In 1997 a worn-out lawnmower, and an inability to finance the purchase of a new one, brought about a radical rethink on churchyard care. A decision was made to leave selected areas uncut for large portions of the year. In fact, this was only a return to the way the churchyard had been managed for the whole of its history before the 1960s, when it was scythed twice a year to make hay, and was otherwise left as meadow.
It was a churchyard just like this where Thomas Gray wrote his famous Elegy and Byron wrote his Lines Written beneath an Elm. Churchyards were places where death was met with vigorous, natural life. The modern concept of the neatly cropped suburban cemetery is quite alien to the setting of a country churchyard, and something which, in this country at least, is really a product of the mechanisation of the process of burial at the time of First World War – not really a sentiment we would choose to perpetuate in Thorpe Market Churchyard.

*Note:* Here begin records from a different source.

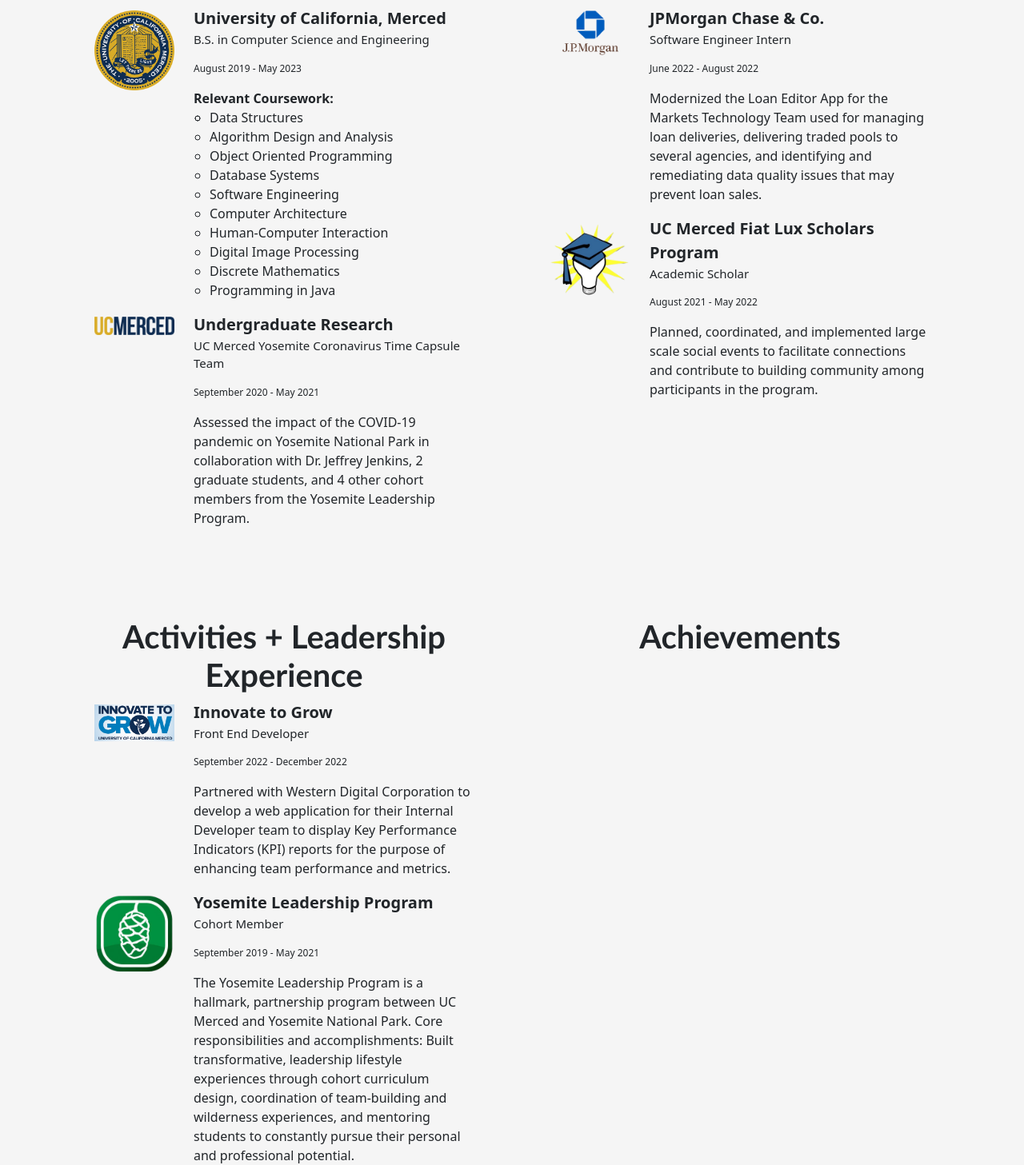
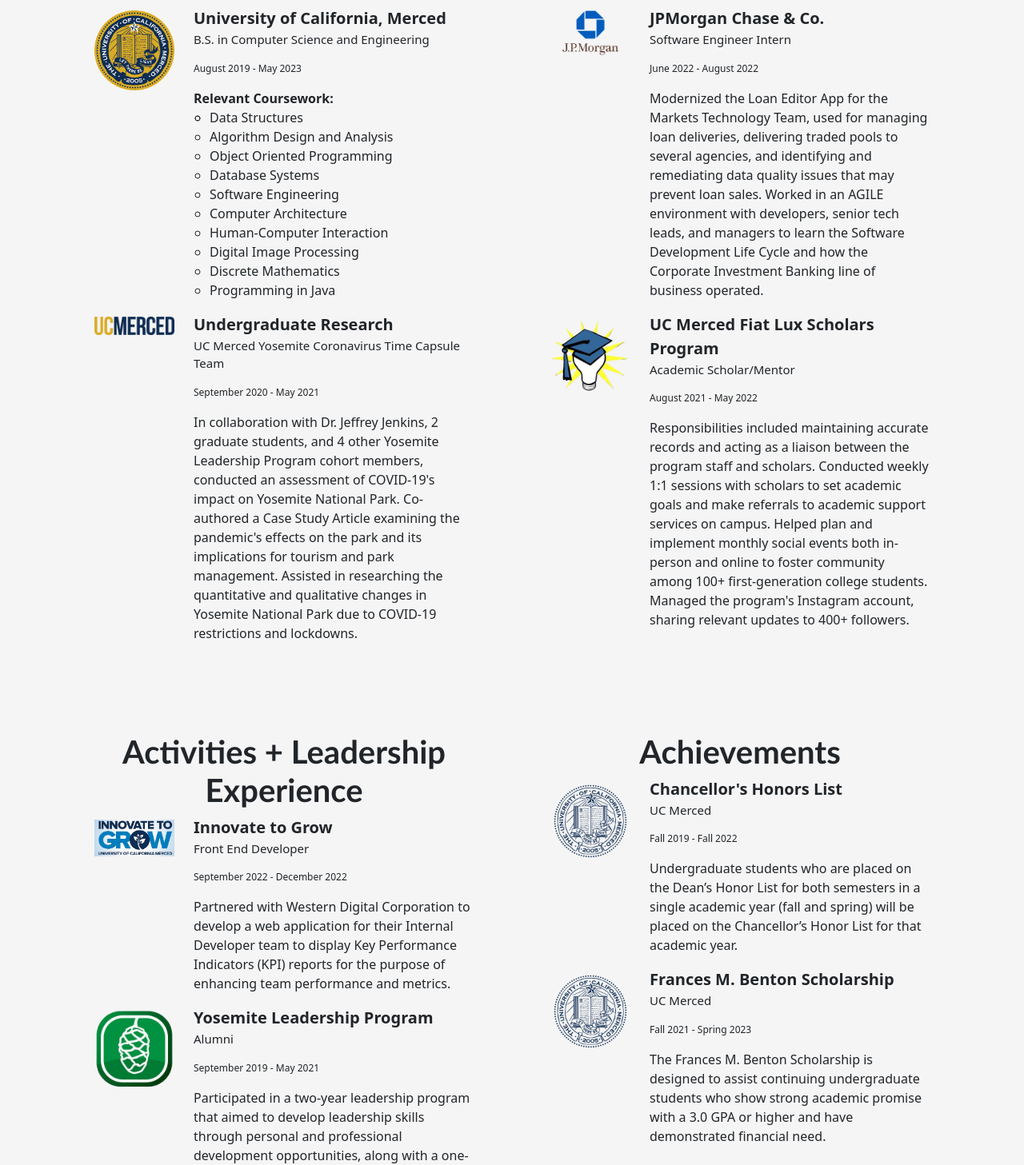
Before and after one commit to LyJohnny/react-personalwebsite, a React (Create React App) app: page / in a window 1280 px wide. Shown: the part 896-2353 px from the top of the page at 80% size. Built offline with nearby package versions, Linux system fonts and the light colour scheme.

Commit message:
added and updated information in about page and projects tab

```diff
--- a/src/components/About.jsx
+++ b/src/components/About.jsx
@@ -9,6 +9,7 @@
 import research from "./assets/ucresearch.png";
 import i2g from "./assets/i2g.jpg";
 import ylp from "./assets/ylp.png";
+import ucm2 from "./assets/ucm2.png"
 
 const About = forwardRef((props, ref) => {
   return (
@@ -66,10 +67,10 @@
                       September 2020 - May 2021{" "}
                     </p>
                     <p>
-                      Assessed the impact of the COVID-19 pandemic on Yosemite
-                      National Park in collaboration with Dr. Jeffrey Jenkins, 2
-                      graduate students, and 4 other cohort members from the
-                      Yosemite Leadership Program.
+                    In collaboration with Dr. Jeffrey Jenkins, 2 graduate students, and 4 other Yosemite Leadership Program cohort members,
+                     conducted an assessment of COVID-19's impact on Yosemite National Park. Co-authored a Case Study Article examining the pandemic's
+                     effects on the park and its implications for tourism and park management. Assisted in researching the quantitative and qualitative
+                     changes in Yosemite National Park due to COVID-19 restrictions and lockdowns.
                     </p>
                   </Col>
                 </Row>
@@ -100,10 +101,10 @@
                       June 2022 - August 2022{" "}
                     </p>
                     <p>
-                      Modernized the Loan Editor App for the Markets Technology
-                      Team used for managing loan deliveries, delivering traded
-                      pools to several agencies, and identifying and remediating
-                      data quality issues that may prevent loan sales.
+                    Modernized the Loan Editor App for the Markets Technology Team, used for managing loan deliveries,
+                    delivering traded pools to several agencies, and identifying and remediating data quality issues that may prevent loan sales.
+                    Worked in an AGILE environment with developers, senior tech leads, and managers to learn the Software Development Life Cycle
+                    and how the Corporate Investment Banking line of business operated.
                     </p>
                   </Col>
                 </Row>
@@ -116,12 +117,13 @@
                       {" "}
                       UC Merced Fiat Lux Scholars Program{" "}
                     </b>
-                    <p style={{ fontSize: "15px" }}> Academic Scholar</p>
+                    <p style={{ fontSize: "15px" }}> Academic Scholar/Mentor</p>
                     <p style={{ fontSize: "12px" }}> August 2021 - May 2022 </p>
                     <p>
-                      Planned, coordinated, and implemented large scale social
-                      events to facilitate connections and contribute to
-                      building community among participants in the program.
+                    Responsibilities included maintaining accurate records and acting as a liaison between the program staff and scholars.
+                    Conducted weekly 1:1 sessions with scholars to set academic goals and make referrals to academic support services on campus. Helped plan and implement
+                    monthly social events both in-person and online to foster community among 100+ first-generation college students. Managed the program's Instagram account, sharing
+                    relevant updates to 400+ followers.
                     </p>
                   </Col>
                 </Row>
@@ -162,20 +164,15 @@
                       {" "}
                       Yosemite Leadership Program{" "}
                     </b>
-                    <p style={{ fontSize: "15px" }}> Cohort Member </p>
+                    <p style={{ fontSize: "15px" }}> Alumni </p>
                     <p style={{ fontSize: "12px" }}>
                       {" "}
                       September 2019 - May 2021{" "}
                     </p>
                     <p>
-                      The Yosemite Leadership Program is a hallmark, partnership
-                      program between UC Merced and Yosemite National Park. Core
-                      responsibilities and accomplishments: Built
-                      transformative, leadership lifestyle experiences through
-                      cohort curriculum design, coordination of team-building
-                      and wilderness experiences, and mentoring students to
-                      constantly pursue their personal and professional
-                      potential.
+                    Participated in a two-year leadership program that aimed to develop leadership skills through personal
+                    and professional development opportunities, along with a one-year Capstone Project. Engaged in leadership seminars,
+                    team-building activities, and volunteer projects focused on conservancy, social engagement, and environmental stewardship.
                     </p>
                   </Col>
                 </Row>
@@ -184,6 +181,45 @@
             <Col className="mainCol" lg={6}>
               {" "}
               <h1>Achievements</h1>
+              <div className="leftCol">
+                <Row>
+                  <Col className="logo-container" lg="auto">
+                    <img className="logo" src={ucm2} alt="ucm" />
+                  </Col>
+                  <Col lg className="description-container">
+                    <b style={{ fontSize: "20px" }}> Chancellor's Honors List </b>
+                    <p style={{ fontSize: "15px" }}> UC Merced </p>
+                    <p style={{ fontSize: "12px" }}>
+                      {" "}
+                      Fall 2019 - Fall 2022{" "}
+                    </p>
+                    <p>
+                    Undergraduate students who are placed on the Dean’s Honor List for both semesters in a single academic year (fall and spring) will
+                    be placed on the Chancellor’s Honor List for that academic year.
+                    </p>
+                  </Col>
+                </Row>
+                <Row>
+                  <Col className="logo-container" lg="auto">
+                    <img className="logo" src={ucm2} alt="ucm" />
+                  </Col>
+                  <Col lg className="description-container">
+                    <b style={{ fontSize: "20px" }}>
+                      {" "}
+                      Frances M. Benton Scholarship{" "}
+                    </b>
+                    <p style={{ fontSize: "15px" }}> UC Merced </p>
+                    <p style={{ fontSize: "12px" }}>
+                      {" "}
+                      Fall 2021 - Spring 2023{" "}
+                    </p>
+                    <p>
+                    The Frances M. Benton Scholarship is designed to assist continuing undergraduate students who show strong academic
+                    promise with a 3.0 GPA or higher and have demonstrated financial need.
+                    </p>
+                  </Col>
+                </Row>
+              </div>
             </Col>
           </Row>
         </Container>
--- a/src/components/Portfolio.jsx
+++ b/src/components/Portfolio.jsx
@@ -15,12 +15,13 @@
         <Container>
           <h1 className="headingText">Portfolio</h1>
           <Tabs justify>
+          <Tab eventKey="photography" title="Photography">
+              <Photography />{" "}
+            </Tab>
             <Tab eventKey="projects" title="Projects">
               <Projects />
             </Tab>
-            <Tab eventKey="photography" title="Photography">
-              <Photography />{" "}
-            </Tab>
+
             {/* <Tab eventKey="research" title="Research">
      <Research/> </Tab> */}
           </Tabs>
--- a/src/components/modal.jsx
+++ b/src/components/modal.jsx
@@ -4,7 +4,6 @@
 import pdfFile from "./assets/Johnny_Ly_Résumé_.pdf";
 import Button from "react-bootstrap/Button";
 import "./styles/Home.scss";
-import { display } from "@mui/system";
 import { saveAs } from "file-saver";
 
 function ResumeModal() {
@@ -12,7 +11,7 @@
   const handleClose = () => setShow(false);
   const handleShow = () => setShow(true);
   const download = () => {
-    saveAs(pdfFile, "Johnny_Ly_Résumé_.pdf");
+    saveAs(pdfFile, "JohnnyLy_Résumé.pdf");
   };
 
   return (
@@ -39,7 +38,7 @@
         </Modal.Header>
         <Modal.Body>
           <div id="wrap">
-            <img src={resume} width="100%" height="100%" />
+            <img src={resume} alt='Johnny Ly Résumé' width="100%" height="100%" />
           </div>
         </Modal.Body>
         <Modal.Footer>
--- a/src/components/modal2.jsx
+++ b/src/components/modal2.jsx
@@ -22,7 +22,7 @@
         className="projectLink"
         id="poster-button"
         onClick={handleShow}>
-        View Project
+        View Details
         </Button>
 
         <Modal show={show} onHide={handleClose} animation={true} size='lg'>
@@ -30,7 +30,7 @@
           <Modal.Title bsPrefix='modal-title'>Devtracker</Modal.Title>
         </Modal.Header>
         <Modal.Body>
-          <img src={poster} width='100%' height='100%' />
+          <img src={poster} width='100%' height='100%' alt='DevTracker Poster' />
         </Modal.Body>
           <Modal.Footer>
             <Button variant = 'primary' onClick = {download}>
--- a/src/components/photography.jsx
+++ b/src/components/photography.jsx
@@ -4,6 +4,7 @@
 import "react-image-lightbox/style.css"
 import { images } from "./images"
 import './styles/Portfolio.scss'
+import { Tab, Tabs } from "react-bootstrap";
 
 function Photography () {
 
@@ -25,6 +26,7 @@
 return(
     <div className="photographyTab">
     <Gallery
+      key={Tab}
       rowHeight={300}
       images={images}
       onClick={handleClick}
--- a/src/components/styles/Portfolio.scss
+++ b/src/components/styles/Portfolio.scss
@@ -12,10 +12,11 @@
 }
 
 .photographyTab {
+  width: 100%;
   max-height: 85vh;
   overflow-y: scroll;
   overflow-x: hidden;
-  -webkit-overflow-y-scrolling: touch
+  // -webkit-overflow-y-scrolling: touch
 
 }
 
```
Also changed, not shown: src/components/projects.jsx (+13 -5 lines), src/components/assets/ucm2.png (added).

Norfolk Wildlife Trust was invited to carry out a survey and advise on future maintenance regimes. In 1998 the churchyard was described by them as being one of the richest, in terms of diversity, of the 300+ churchyards that they had by then surveyed. In 1999 we were outright winners of the Barclay/Norfolk Wildlife Churchyard Conservation Award. In 2003 we received the CPRE (Norfolk Society) Conservation award.